The mute-trumpling match was a first, say scientists, who know that's the case because trumplings live only in captivity.

The pair produced seven fertile eggs, but soon afterward, in late April, Patty was shot in the head with a BB gun. Police arrested a 17-year-old Columbia youth in May, charging him with cruelty to animals and destruction of property. Each misdemeanor charge carries a maximum prison sentence of three years, in addition to fines.

The Sun is not identifying the teen because he is a juvenile. He was scheduled to go to trial last week, but the proceedings were postponed until Dec. 4.

After Patty's body was discovered, Airlie scientists gingerly transported her seven eggs to the preserve. Six hatched, and five cygnets survived.

Since then, the birds have slept in a pen with a baby monitor, its companion monitor tucked by Pennypacker's bed. They've also been coddled and schooled by a human "stepmother" so devoted that she once stripped down to her underwear and jumped into a frigid pond to teach them how to swim.

The birds are weighed every third day. They're photographed - in profile, to monitor bill growth - nearly that often. Researchers take notes daily on the way the swans communicate, hold their necks and pitch their fits, looking for mute or trumpling traits.

The five seem to be a mix, with mute characteristics dominating.

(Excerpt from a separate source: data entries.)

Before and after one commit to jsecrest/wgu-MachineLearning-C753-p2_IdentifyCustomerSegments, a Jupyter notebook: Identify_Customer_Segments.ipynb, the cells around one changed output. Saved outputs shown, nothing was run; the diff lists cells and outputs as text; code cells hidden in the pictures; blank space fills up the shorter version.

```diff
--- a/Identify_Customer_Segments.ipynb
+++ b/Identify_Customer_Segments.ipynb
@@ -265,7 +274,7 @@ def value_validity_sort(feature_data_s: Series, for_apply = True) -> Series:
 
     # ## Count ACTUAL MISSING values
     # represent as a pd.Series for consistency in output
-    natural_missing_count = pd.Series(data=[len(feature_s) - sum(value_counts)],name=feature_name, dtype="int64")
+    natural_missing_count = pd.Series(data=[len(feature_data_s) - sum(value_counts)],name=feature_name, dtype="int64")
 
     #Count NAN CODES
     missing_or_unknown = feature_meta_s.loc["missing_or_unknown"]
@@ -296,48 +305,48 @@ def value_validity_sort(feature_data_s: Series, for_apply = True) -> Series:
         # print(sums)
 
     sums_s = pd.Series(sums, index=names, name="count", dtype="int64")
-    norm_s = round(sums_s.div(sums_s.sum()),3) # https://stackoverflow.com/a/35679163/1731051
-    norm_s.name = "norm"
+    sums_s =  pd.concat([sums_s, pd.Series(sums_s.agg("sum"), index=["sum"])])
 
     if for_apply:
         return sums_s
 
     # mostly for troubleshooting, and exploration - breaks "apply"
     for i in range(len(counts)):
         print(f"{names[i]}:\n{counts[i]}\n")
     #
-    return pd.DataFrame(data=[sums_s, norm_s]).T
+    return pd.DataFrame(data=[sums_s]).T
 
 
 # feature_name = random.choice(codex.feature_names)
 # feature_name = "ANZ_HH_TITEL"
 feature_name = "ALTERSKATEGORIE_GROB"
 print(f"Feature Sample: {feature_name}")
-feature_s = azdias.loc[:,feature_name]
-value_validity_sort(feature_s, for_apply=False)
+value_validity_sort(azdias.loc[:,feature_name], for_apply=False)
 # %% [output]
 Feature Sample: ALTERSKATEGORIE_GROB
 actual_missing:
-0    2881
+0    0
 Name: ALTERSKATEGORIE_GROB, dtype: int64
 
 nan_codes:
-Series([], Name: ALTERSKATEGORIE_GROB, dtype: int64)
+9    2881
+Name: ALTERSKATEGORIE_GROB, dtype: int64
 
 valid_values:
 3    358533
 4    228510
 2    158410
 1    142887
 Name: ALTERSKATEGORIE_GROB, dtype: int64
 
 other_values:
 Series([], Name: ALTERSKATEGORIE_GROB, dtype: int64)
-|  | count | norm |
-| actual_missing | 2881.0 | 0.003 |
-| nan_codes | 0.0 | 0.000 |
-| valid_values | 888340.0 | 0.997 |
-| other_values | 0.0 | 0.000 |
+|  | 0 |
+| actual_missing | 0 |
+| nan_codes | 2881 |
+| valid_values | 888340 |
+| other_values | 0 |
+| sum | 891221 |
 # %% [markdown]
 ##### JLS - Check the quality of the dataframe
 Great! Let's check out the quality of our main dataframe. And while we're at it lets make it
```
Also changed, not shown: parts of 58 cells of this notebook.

Baltimore Sun Articles
Please note the green-lined linked article text has been applied commercially without any involvement from our newsroom editors, reporters or any other editorial staff.